Science is a process that involves the discovery and identification of verifiable facts about the physical and social world. Some of these facts are widely accepted over a relatively short period of time, while others take centuries or more.
By both examining the agricultural sector, including the production, marketing and consumption of agricultural products, we have identified what we believe to be a set of scientifically verifiable characteristics of food production, marketing and consumption.
At the population level, food consumers – all of us – consume roughly the same number of calories whether the prices are high or low. The food mix can change, but the total number of calories consumed remains very stable. This is called the low price elasticity of demand.
Having said that, we must recognize that some people are practically excluded from the food market and therefore do not provide a significant level of effective demand for agricultural products. The size of this group depends on the price level, the higher the price, the lower the effective demand of this group.
Globally, the number of people in this group is conservatively estimated at 800 million, although that number can easily exceed 1 billion. With an estimated world population of 7.9 billion, around one in eight people belong to this group.
When the price of agricultural products increases, so does the size of this group.
On the production side of crop agriculture, economists generally agree that agriculture suffers from low price elasticity of supply in response to low prices. In other sectors, when prices fall, companies reduce their level of production to maintain profitability.
When crop prices fall, farmers tend to keep all of their cultivated areas in production. Whether the acreage is owned or leased, there is little incentive for any given farmer to reduce the number of acres they plant.

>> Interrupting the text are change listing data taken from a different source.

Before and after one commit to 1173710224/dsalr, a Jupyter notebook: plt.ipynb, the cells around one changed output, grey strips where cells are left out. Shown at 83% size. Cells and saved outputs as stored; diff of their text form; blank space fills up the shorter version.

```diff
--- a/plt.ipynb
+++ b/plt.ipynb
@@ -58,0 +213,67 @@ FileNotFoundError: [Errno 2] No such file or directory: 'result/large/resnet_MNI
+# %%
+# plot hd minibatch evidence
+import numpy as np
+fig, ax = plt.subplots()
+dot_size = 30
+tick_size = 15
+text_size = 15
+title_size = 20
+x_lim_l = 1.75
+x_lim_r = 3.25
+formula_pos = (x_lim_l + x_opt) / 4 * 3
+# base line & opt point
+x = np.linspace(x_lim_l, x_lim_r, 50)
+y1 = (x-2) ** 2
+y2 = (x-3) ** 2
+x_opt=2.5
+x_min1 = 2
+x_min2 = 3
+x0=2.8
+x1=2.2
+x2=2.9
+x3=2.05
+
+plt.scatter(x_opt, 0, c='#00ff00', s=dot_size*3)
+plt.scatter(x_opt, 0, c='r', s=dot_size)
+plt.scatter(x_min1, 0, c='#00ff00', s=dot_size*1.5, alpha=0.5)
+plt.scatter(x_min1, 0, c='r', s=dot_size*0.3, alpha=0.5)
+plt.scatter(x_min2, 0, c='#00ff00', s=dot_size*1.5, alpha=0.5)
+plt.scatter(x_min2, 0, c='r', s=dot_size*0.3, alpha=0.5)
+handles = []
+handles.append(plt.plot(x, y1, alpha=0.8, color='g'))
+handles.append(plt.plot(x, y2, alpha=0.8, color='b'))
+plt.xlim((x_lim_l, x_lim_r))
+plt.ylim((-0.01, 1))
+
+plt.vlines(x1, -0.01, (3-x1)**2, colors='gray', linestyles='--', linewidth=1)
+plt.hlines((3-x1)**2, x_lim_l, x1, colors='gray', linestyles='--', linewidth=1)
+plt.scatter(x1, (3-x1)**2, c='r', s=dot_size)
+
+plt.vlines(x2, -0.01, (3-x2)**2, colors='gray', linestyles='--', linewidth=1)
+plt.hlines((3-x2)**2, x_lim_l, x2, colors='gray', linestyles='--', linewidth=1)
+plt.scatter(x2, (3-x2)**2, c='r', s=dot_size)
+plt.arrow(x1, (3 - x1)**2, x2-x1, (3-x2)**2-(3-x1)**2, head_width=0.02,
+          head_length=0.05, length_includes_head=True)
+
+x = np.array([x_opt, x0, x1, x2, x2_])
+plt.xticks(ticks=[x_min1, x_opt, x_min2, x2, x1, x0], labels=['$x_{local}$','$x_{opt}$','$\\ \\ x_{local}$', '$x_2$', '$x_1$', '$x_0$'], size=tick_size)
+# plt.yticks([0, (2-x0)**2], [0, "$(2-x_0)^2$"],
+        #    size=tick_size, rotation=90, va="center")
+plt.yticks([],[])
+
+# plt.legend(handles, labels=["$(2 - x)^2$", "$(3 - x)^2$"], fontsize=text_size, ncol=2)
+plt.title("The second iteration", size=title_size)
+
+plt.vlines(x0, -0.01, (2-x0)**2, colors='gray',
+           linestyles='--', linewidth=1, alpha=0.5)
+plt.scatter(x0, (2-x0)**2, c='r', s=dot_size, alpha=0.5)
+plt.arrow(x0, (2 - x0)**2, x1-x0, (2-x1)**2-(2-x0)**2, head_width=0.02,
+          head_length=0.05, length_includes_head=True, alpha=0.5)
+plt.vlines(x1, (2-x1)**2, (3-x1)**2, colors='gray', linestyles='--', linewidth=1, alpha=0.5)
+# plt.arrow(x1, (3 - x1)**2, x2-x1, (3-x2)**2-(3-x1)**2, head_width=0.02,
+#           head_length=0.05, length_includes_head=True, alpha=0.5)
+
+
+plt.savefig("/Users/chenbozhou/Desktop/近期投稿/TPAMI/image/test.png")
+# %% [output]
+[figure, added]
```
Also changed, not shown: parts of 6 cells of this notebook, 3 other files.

Farmers can change their crop mix to favor a crop with a slight price advantage, but they avoid making decisions that drastically reduce total production enough to affect prices.

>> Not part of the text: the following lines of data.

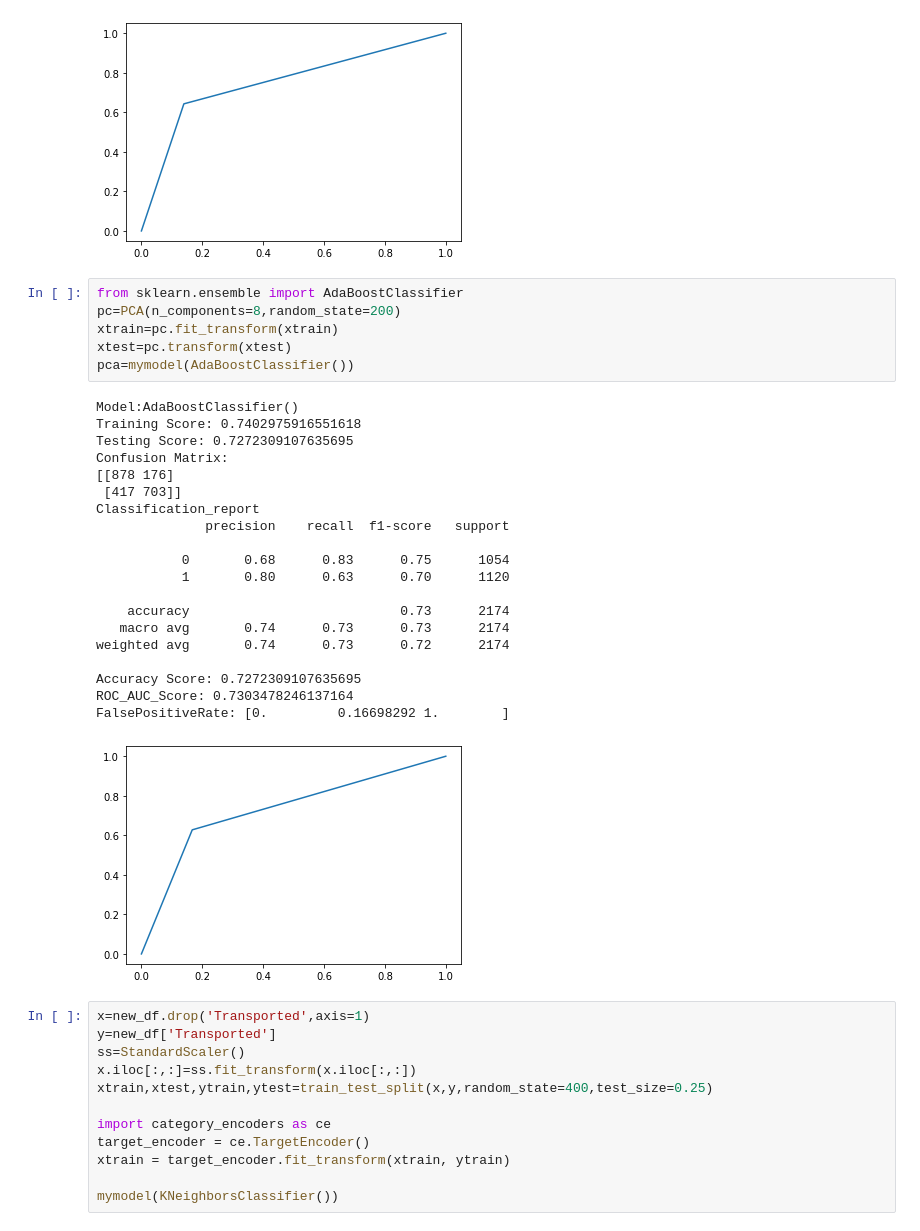
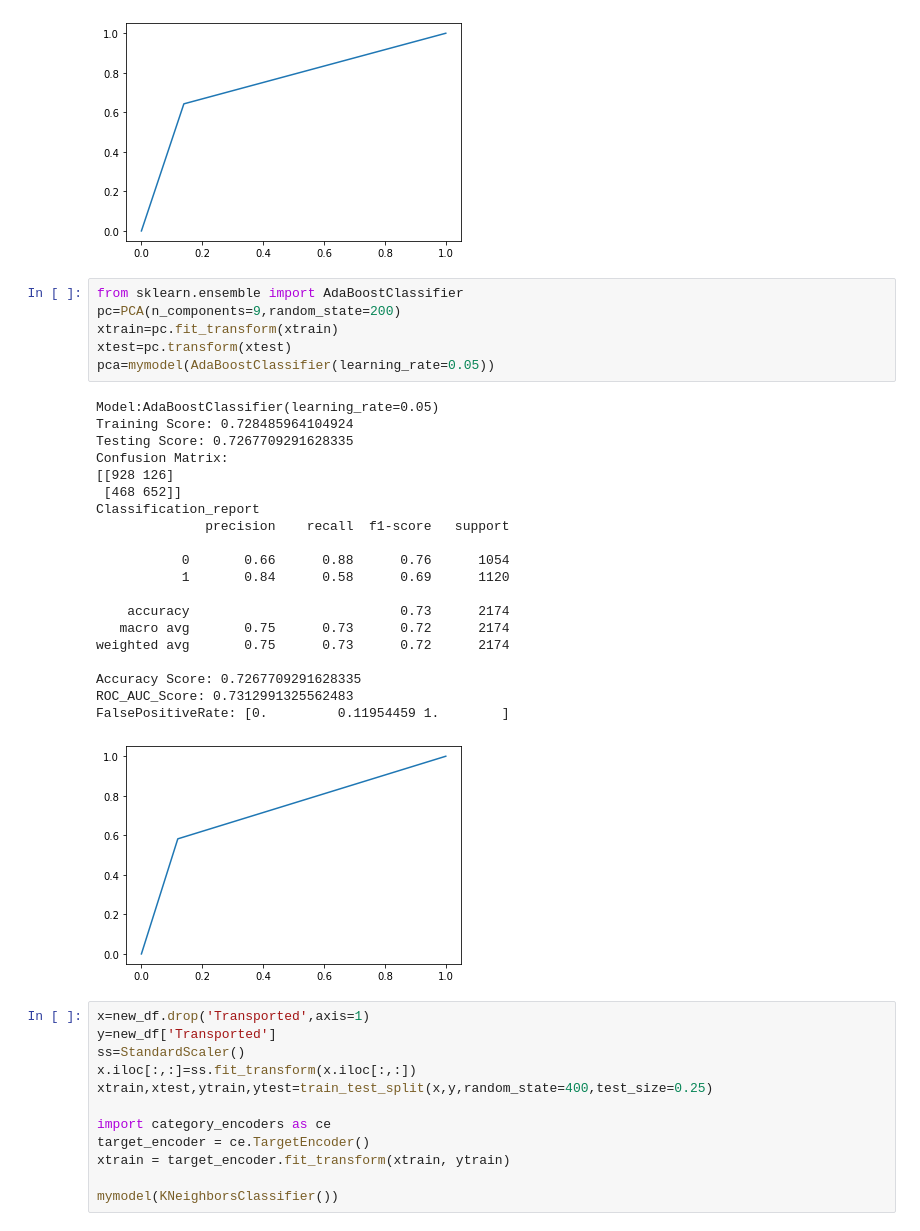
Before and after one commit to Sundarikonar/AWP--Project, a Jupyter notebook: spaceship-titanic.ipynb, the cells around one changed output. Cells and saved outputs as stored; diff of their text form.

```diff
--- a/spaceship-titanic.ipynb
+++ b/spaceship-titanic.ipynb
@@ -669,31 +669,31 @@ FalsePositiveRate: [0.         0.13946869 1.        ]
 [figure]
 # %%
 from sklearn.ensemble import AdaBoostClassifier
-pc=PCA(n_components=8,random_state=200)
+pc=PCA(n_components=9,random_state=200)
 xtrain=pc.fit_transform(xtrain)
 xtest=pc.transform(xtest)
-pca=mymodel(AdaBoostClassifier())
+pca=mymodel(AdaBoostClassifier(learning_rate=0.05))
 # %% [output]
-Model:AdaBoostClassifier()
-Training Score: 0.7402975916551618
-Testing Score: 0.7272309107635695
+Model:AdaBoostClassifier(learning_rate=0.05)
+Training Score: 0.728485964104924
+Testing Score: 0.7267709291628335
 Confusion Matrix:
-[[878 176]
- [417 703]]
+[[928 126]
+ [468 652]]
 Classification_report
               precision    recall  f1-score   support
 
-           0       0.68      0.83      0.75      1054
-           1       0.80      0.63      0.70      1120
+           0       0.66      0.88      0.76      1054
+           1       0.84      0.58      0.69      1120
 
     accuracy                           0.73      2174
-   macro avg       0.74      0.73      0.73      2174
-weighted avg       0.74      0.73      0.72      2174
+   macro avg       0.75      0.73      0.72      2174
+weighted avg       0.75      0.73      0.72      2174
 
-Accuracy Score: 0.7272309107635695
-ROC_AUC_Score: 0.7303478246137164
-FalsePositiveRate: [0.         0.16698292 1.        ]
+Accuracy Score: 0.7267709291628335
+ROC_AUC_Score: 0.7312991325562483
+FalsePositiveRate: [0.         0.11954459 1.        ]
-[figure, old version]
+[figure, new version]
 # %%
 x=new_df.drop('Transported',axis=1)
 y=new_df['Transported']
```
Also changed, not shown: parts of 32 cells of this notebook.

But let the prices rise and farmers will convert pastures and marginal acres to produce another bushel, bale, or quintal at the higher price. Once in production, it takes a long time for farmers to reduce those acres.

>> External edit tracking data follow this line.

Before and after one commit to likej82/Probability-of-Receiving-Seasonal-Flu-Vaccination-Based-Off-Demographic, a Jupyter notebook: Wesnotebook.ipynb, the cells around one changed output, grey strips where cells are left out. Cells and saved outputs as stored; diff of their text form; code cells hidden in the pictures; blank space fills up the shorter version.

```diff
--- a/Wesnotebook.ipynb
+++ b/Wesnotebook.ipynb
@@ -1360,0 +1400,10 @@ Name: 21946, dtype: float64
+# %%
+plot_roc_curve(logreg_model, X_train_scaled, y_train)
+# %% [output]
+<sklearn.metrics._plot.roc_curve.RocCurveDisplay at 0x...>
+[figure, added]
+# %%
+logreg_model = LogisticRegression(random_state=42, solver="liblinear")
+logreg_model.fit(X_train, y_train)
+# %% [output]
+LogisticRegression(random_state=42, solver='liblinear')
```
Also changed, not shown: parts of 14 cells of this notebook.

So how do you explain this counterintuitive behavior? First, the resources used in agricultural production have limited alternative uses, and if they are converted to an alternative use such as housing development, this resource cannot be returned to agricultural production.
Second, the fixed costs in agriculture are large relative to its variable costs and relative to the fixed costs of most other industries. Farmers use disposable income to pay for variable costs of production, but in times of reduced income, they may only cover part of the fixed costs, with the rest being delayed or refused.
Third, temperate zone farmers can only make their production decision once a year. In the northern hemisphere, if farmers delay their decision to plant in May because of the price, they cannot change their mind if prices rise in July. By comparison, an auto factory can idle for weeks and restart when demand at a remunerative price returns.
Fourth, most farmers provide a significant amount of the labor force required for their operations, and there is no benefit in idling. As a result, operators’ labor costs are often overlooked because a spouse has a job in town with income and medical insurance.
But not all of the challenges farmers face are on the farm. One is the position of farmers in the market.
The main products they have to buy – machinery, seeds, agricultural chemicals – are controlled by an increasingly limited number of companies. They have few places to turn for lower input prices.
And, when they go to sell their products, the number of buyers is also limited. As a result, they have minimum pricing power at both ends of the production and marketing system.
A good agricultural policy must be based on science and take into account these verifiable facts. Failure to take these characteristics into account when developing agricultural policy inevitably leads to ineffective policies, higher government costs, and increased economic pressure in agricultural areas.